What needs to be done> Among the lines below, count those with "docs". Give the total alone.

Stored data>
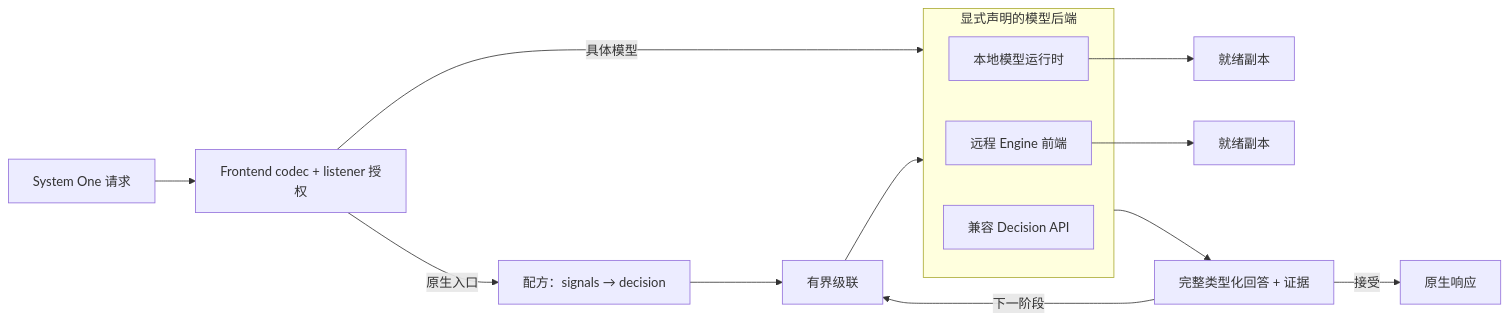
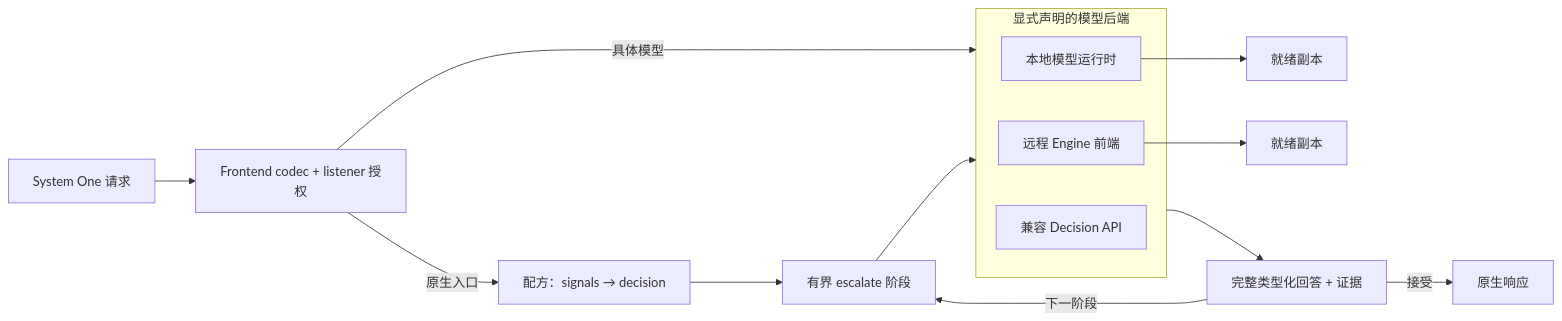
The diagram in website/i18n/zh-Hans/docusaurus-plugin-content-docs/current/overview/component-architecture.md (vllm-project/semantic-router), drawn with Mermaid before and after one commit. The commit also changed other lines of this file and 589 other files, not shown here.

````diff
--- a/website/i18n/zh-Hans/docusaurus-plugin-content-docs/current/overview/component-architecture.md
+++ b/website/i18n/zh-Hans/docusaurus-plugin-content-docs/current/overview/component-architecture.md
@@ -92,18 +92,18 @@
 ```mermaid
 flowchart LR
     Request["System One 请求"] --> Frontend["Frontend codec + listener 授权"]
     Frontend -->|"具体模型"| Backends
     Frontend -->|"原生入口"| Recipe["配方：signals → decision"]
-    Recipe --> Algorithm["有界级联"]
+    Recipe --> Algorithm["有界 escalate 阶段"]
     Algorithm --> Backends
     subgraph Backends["显式声明的模型后端"]
         Local["本地模型运行时"]
         Engine["远程 Engine 前端"]
         External["兼容 Decision API"]
     end
     Local --> Replicas["就绪副本"]
     Engine --> RemoteReplicas["就绪副本"]
     Backends --> Evidence["完整类型化回答 + 证据"]
     Evidence -->|"下一阶段"| Algorithm
     Evidence -->|"接受"| Result["原生响应"]
 ```
````
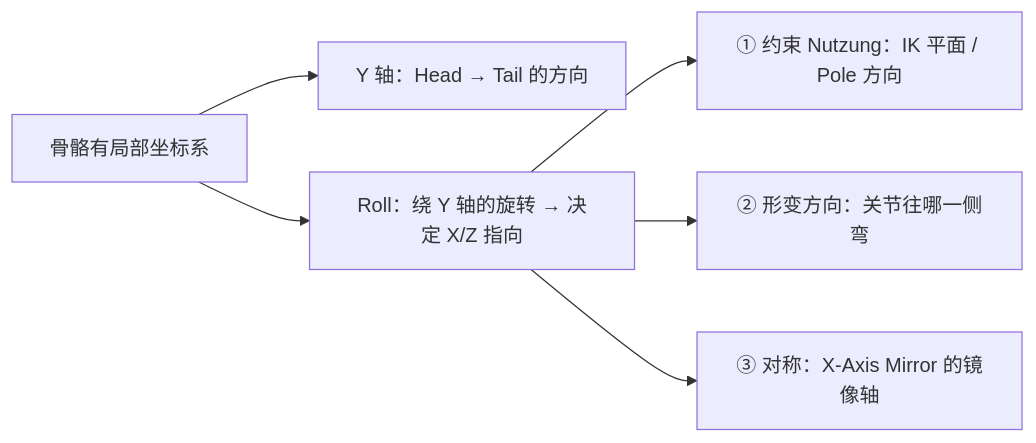
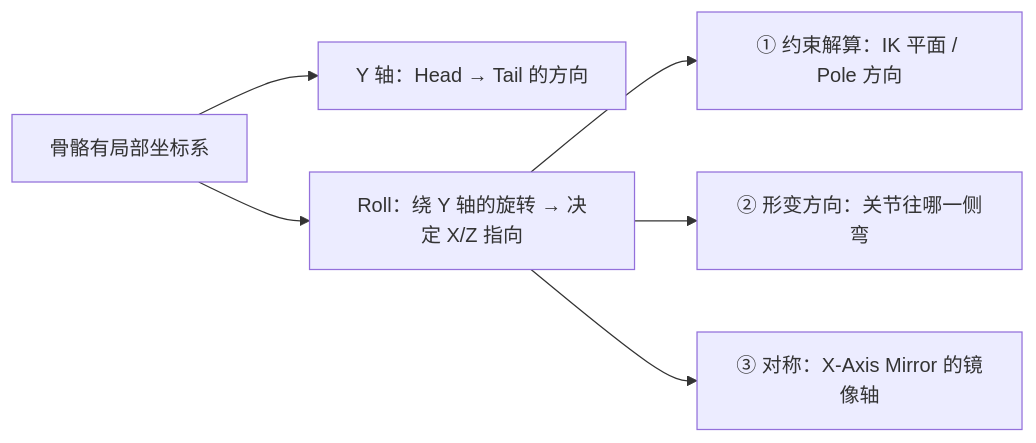
The first of 4 diagrams in Blender笔记/支线/绑定与动画/03-骨骼轴向-Roll-左右对称与X轴镜像.md (liuchamp/blenderdsv1), drawn with Mermaid before and after one commit. The commit also changed other lines of this file and 16 other files, not shown here.

Commit message:
更新 Blender 笔记：补全绑定与动画 06-09 及速查与路线图修订

````diff
--- a/Blender笔记/支线/绑定与动画/03-骨骼轴向-Roll-左右对称与X轴镜像.md
+++ b/Blender笔记/支线/绑定与动画/03-骨骼轴向-Roll-左右对称与X轴镜像.md
@@ -10,8 +10,8 @@
 ```mermaid
 flowchart LR
     A["骨骼有局部坐标系"] --> B["Y 轴：Head → Tail 的方向"]
     A --> C["Roll：绕 Y 轴的旋转 → 决定 X/Z 指向"]
-    C --> D["① 约束 Nutzung：IK 平面 / Pole 方向"]
+    C --> D["① 约束解算：IK 平面 / Pole 方向"]
     C --> E["② 形变方向：关节往哪一侧弯"]
     C --> F["③ 对称：X-Axis Mirror 的镜像轴"]
 ```
````
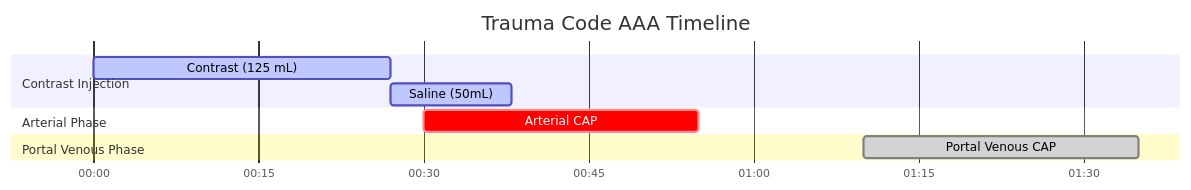
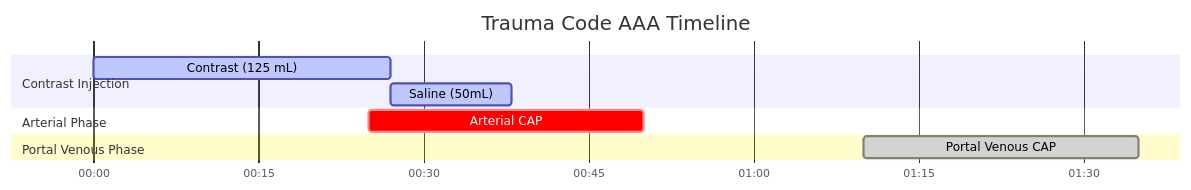
One commit to dfergs93/radiology-protocols changed the diagram in docs/ct/trauma/trauma-code-aaa.md. Above: the diagram before and after it, drawn with Mermaid. The commit also changed 79 other files, not shown here.

````diff
--- a/docs/ct/trauma/trauma-code-aaa.md
+++ b/docs/ct/trauma/trauma-code-aaa.md
@@ -84,18 +84,18 @@
   ```mermaid
   ---
   config:
     theme: default
   ---
     gantt
       title Trauma Code AAA Timeline
       dateFormat mm:ss
       axisFormat %M:%S 
       
       section Contrast Injection
       Contrast (125 mL)    :active, contrast, 00:00, 27s
       Saline (50mL)          :active, saline, after contrast, 11s
       section Arterial Phase
-      Arterial CAP    :crit, scan3, 00:30, 25s
+      Arterial CAP    :crit, scan1, 00:25, 25s
       section Portal Venous Phase
-      Portal Venous CAP    :done, scan4, 01:10, 25s
+      Portal Venous CAP    :done, scan2, 01:10, 25s
   ```
````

The completed task> 6